While staying two metres apart provides more protection, B.C.'s provincial health officer suggested less distance could suffice in certain "controlled environments," such as workplaces and classrooms.

"Two metres is the ideal, we know, for uncontrolled environments, particularly with people we don't know," Henry said during the province's latest modelling presentation. "But one metre is also good if you're with the same group of people you know and see regularly, such as work colleagues, classmates."

The updated guidance represents a significant shift from the messaging that health officials have hammered for months, beginning early in the pandemic, about how to keep safe.

It also comes amid concerns from teachers about whether classrooms will be spaced out enough when children return for the fall semester.

Henry stressed that one metre is not enough distance for face-to-face interactions, but pointed to rows of desks with children facing forward as one situation where less than two metres is necessary.

"It's a gradation. We know that two metres is better than one metre, is better than zero," she said.

"But if we're going to be in rows next to each other then somewhere in between there is perfectly safe."

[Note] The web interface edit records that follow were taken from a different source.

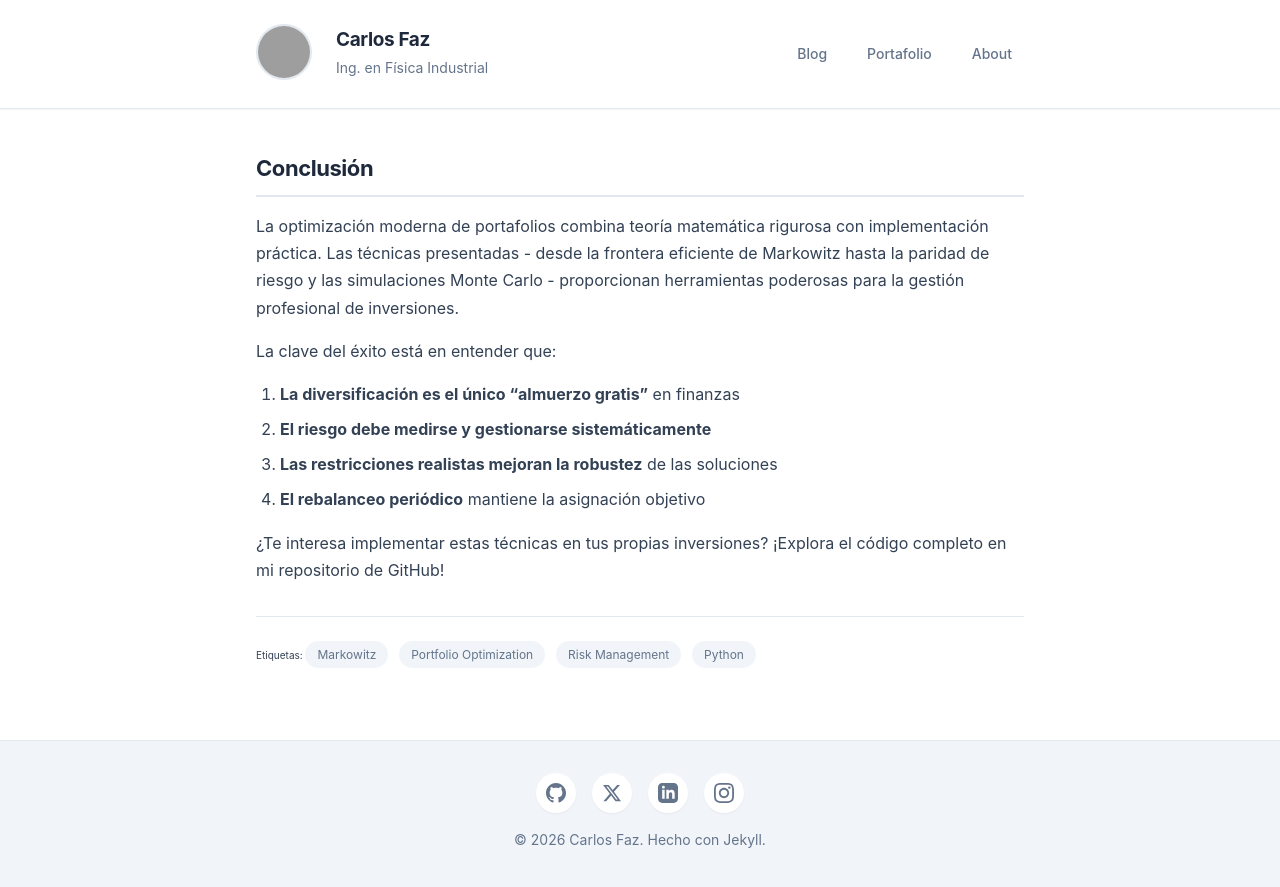
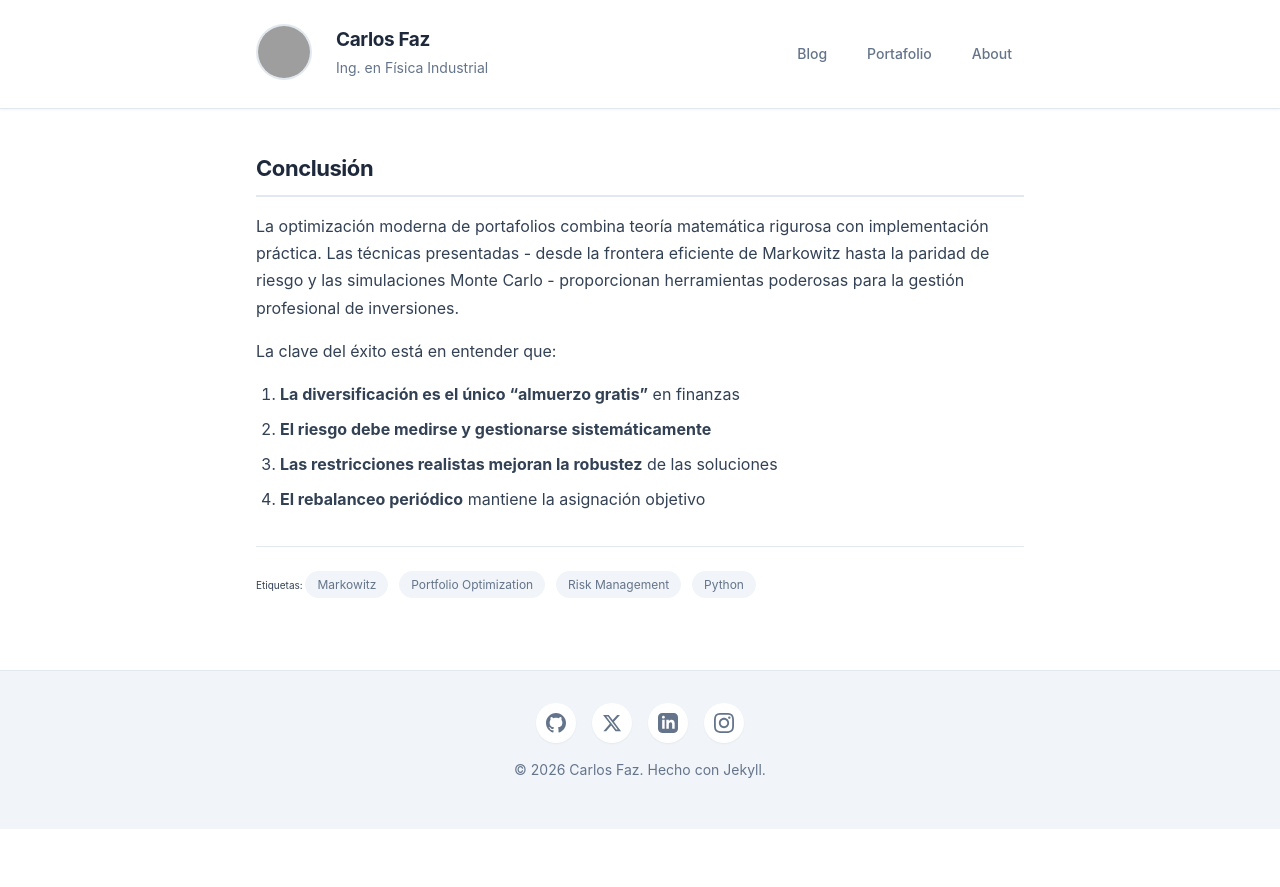
Before and after one commit to carlosfaz/carlosfaz.github.io, a Jekyll site: the page built from _posts/2024-01-15-frontera-eficiente-markowitz.md, in a window 1280 px wide and 900 px high, scrolled down 4713 px. Shown: the top 887 px of the window. Built offline with Jekyll 4.4.1, drawn with Linux system fonts in a browser that asks for light colours; formulas are drawn with MathJax 3; after the commit the page ends 5542 px from its top, so only the background shows below that; grey boxes are pictures that could not be loaded.

Commit message:
v1.30
v1.30

```diff
--- a/_posts/2024-01-15-frontera-eficiente-markowitz.md
+++ b/_posts/2024-01-15-frontera-eficiente-markowitz.md
@@ -169,5 +169,3 @@ La clave del éxito está en entender que:
 2. **El riesgo debe medirse y gestionarse sistemáticamente**
 3. **Las restricciones realistas mejoran la robustez** de las soluciones
 4. **El rebalanceo periódico** mantiene la asignación objetivo
-
-¿Te interesa implementar estas técnicas en tus propias inversiones? ¡Explora el código completo en mi repositorio de GitHub!
```
Also changed, not shown: _posts/2024-01-16-paridad-riesgo-risk-parity.md (+0 -2 lines), _posts/2024-01-17-gestion-riesgos-avanzada.md (+0 -2 lines).
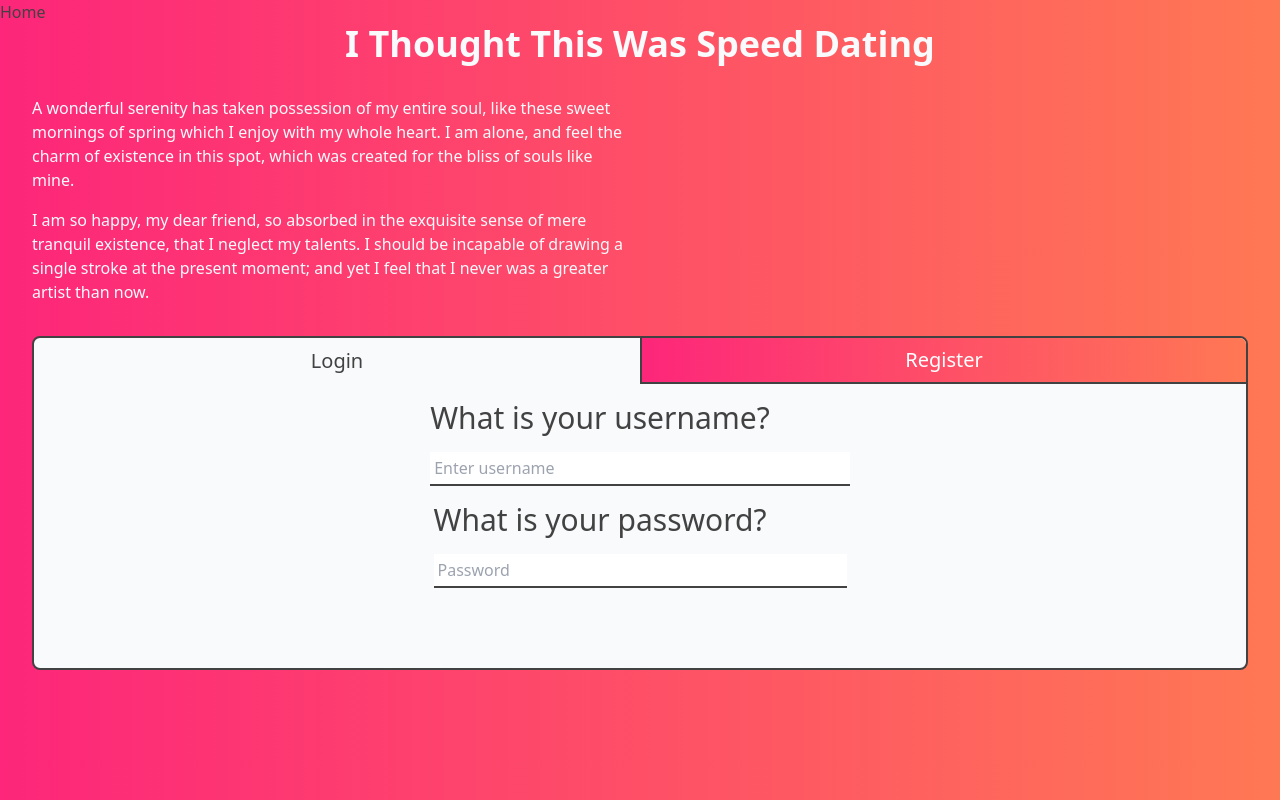
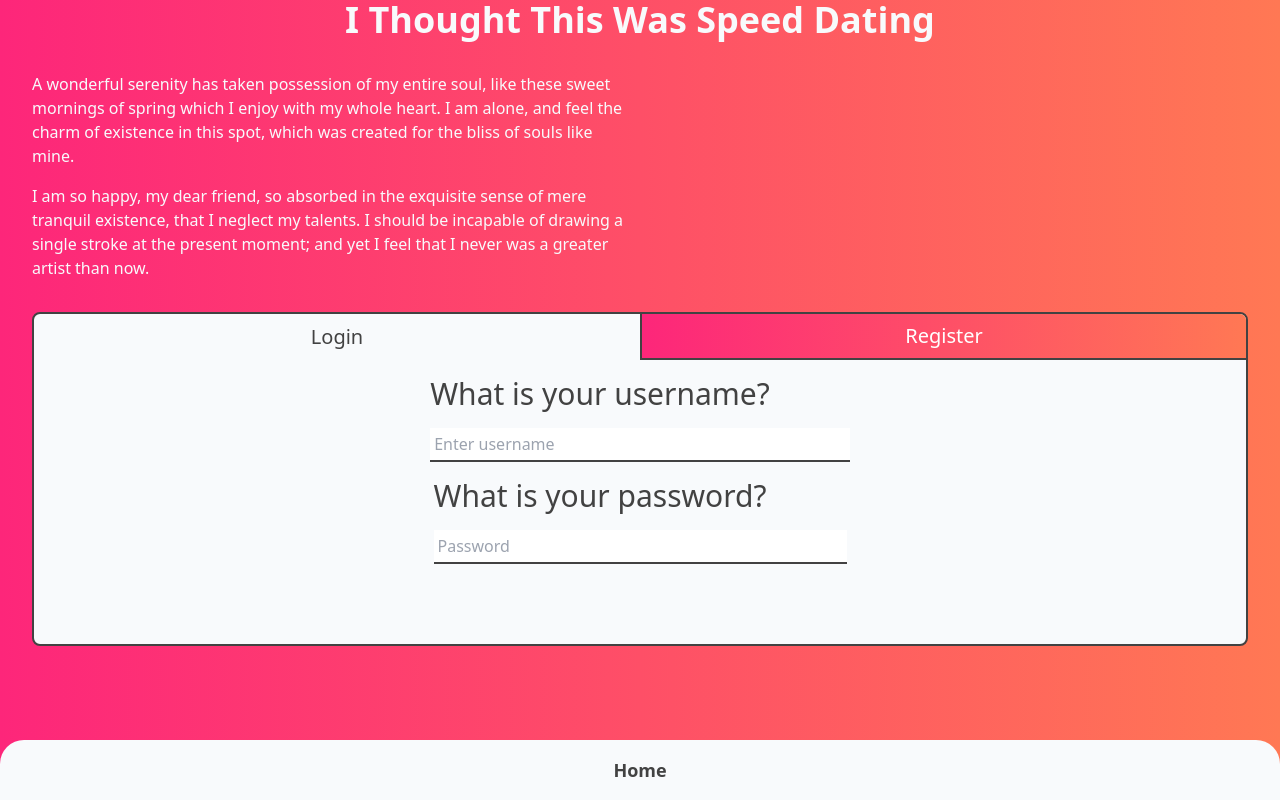
Before and after one commit to u-s-c-l/i-t-t-w-s-d, a React (Create React App) app: page / in a window 1280 px wide. Built offline with nearby package versions, Linux system fonts and the light colour scheme; no server answers.

Commit message:
style header

```diff
--- a/src/layout/Header/index.js
+++ b/src/layout/Header/index.js
@@ -4,18 +4,45 @@ import { useAuthContext } from "../../contexts";
 
 const Header = () => {
   const { currentUser, logout } = useAuthContext();
-
+  const linkStyle = "py-4 px-5 text-lg hover:font-extrabold";
   return (
     <>
-      <nav>
-        <NavLink to="/">Home</NavLink>
+      <nav
+        className={
+          "bg-slate-50 fixed bottom-0 w-full flex justify-around rounded-tl-3xl rounded-tr-3xl"
+        }
+      >
+        <NavLink
+          className={({ isActive }) =>
+            isActive ? `${linkStyle} font-extrabold` : linkStyle
+          }
+          to="/"
+        >
+          Home
+        </NavLink>
         {!currentUser ? (
           <></>
         ) : (
           <>
-            <NavLink to="/userprofile">Profile</NavLink>
-            <NavLink to="/quiz">Quiz</NavLink>
-            <button onClick={logout}>Logout</button>
+            <NavLink
+              className={({ isActive }) =>
+                isActive ? `${linkStyle} font-extrabold` : linkStyle
+              }
+              to="/userprofile"
+            >
+              Profile
+            </NavLink>
+            <NavLink
+              className={({ isActive }) =>
+                isActive ? `${linkStyle} font-extrabold` : linkStyle
+              }
+              to="/quiz"
+            >
+              Quiz
+            </NavLink>
+            <button className={linkStyle} onClick={logout}>
+              Logout
+            </button>
           </>
         )}
       </nav>
```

Similar principles would apply in offices, provided people are in a small and consistent "pod" of people. Henry said workers should try to stay within their team, limiting visitors and interactions with people from other parts of the office.

"With the same people that you are with on an ongoing basis, one metre is probably fine for most of your interactions, recognizing that really important piece that we have to protect us all, which is staying home if we're ill ourselves," she added.